## [What this task involves]
Within the data below, copy each line where the string "from" is found.

## [Source data]
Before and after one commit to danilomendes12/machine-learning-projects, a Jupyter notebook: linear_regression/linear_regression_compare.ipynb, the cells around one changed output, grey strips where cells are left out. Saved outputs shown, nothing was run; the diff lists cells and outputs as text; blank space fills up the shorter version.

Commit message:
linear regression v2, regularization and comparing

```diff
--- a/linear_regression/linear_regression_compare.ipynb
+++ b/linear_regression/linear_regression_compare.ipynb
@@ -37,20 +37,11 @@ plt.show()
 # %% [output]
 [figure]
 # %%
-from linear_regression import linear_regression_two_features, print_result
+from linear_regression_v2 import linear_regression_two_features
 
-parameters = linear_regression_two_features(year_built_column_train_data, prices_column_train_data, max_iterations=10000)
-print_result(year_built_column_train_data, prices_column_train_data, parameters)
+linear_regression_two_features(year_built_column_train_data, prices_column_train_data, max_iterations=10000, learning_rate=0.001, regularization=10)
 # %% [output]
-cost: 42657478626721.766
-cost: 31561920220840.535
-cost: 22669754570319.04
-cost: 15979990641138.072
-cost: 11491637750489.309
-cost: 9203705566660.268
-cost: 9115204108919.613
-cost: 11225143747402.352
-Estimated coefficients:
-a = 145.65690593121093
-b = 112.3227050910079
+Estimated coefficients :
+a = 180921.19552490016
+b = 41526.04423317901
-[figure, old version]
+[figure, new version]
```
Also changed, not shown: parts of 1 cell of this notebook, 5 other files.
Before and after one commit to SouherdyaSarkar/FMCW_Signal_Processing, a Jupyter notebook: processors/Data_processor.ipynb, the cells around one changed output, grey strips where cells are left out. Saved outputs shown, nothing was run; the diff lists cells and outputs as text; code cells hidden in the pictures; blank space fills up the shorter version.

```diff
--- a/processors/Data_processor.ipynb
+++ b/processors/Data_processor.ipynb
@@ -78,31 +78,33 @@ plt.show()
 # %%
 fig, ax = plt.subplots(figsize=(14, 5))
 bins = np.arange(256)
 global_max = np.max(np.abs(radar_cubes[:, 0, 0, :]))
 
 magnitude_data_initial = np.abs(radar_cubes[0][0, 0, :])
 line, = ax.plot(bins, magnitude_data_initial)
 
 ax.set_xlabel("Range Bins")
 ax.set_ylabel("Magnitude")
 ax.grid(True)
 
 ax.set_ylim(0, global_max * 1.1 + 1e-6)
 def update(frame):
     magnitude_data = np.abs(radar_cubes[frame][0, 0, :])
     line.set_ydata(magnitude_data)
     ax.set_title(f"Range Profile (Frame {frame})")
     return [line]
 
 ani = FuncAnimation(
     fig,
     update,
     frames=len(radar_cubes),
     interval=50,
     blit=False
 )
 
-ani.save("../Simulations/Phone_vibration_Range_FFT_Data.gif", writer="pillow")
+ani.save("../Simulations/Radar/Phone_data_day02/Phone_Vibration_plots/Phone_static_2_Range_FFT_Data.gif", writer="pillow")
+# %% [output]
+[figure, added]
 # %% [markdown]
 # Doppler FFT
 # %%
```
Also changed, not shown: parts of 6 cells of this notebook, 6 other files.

## [Task response]
-from linear_regression import linear_regression_two_features, print_result
+from linear_regression_v2 import linear_regression_two_features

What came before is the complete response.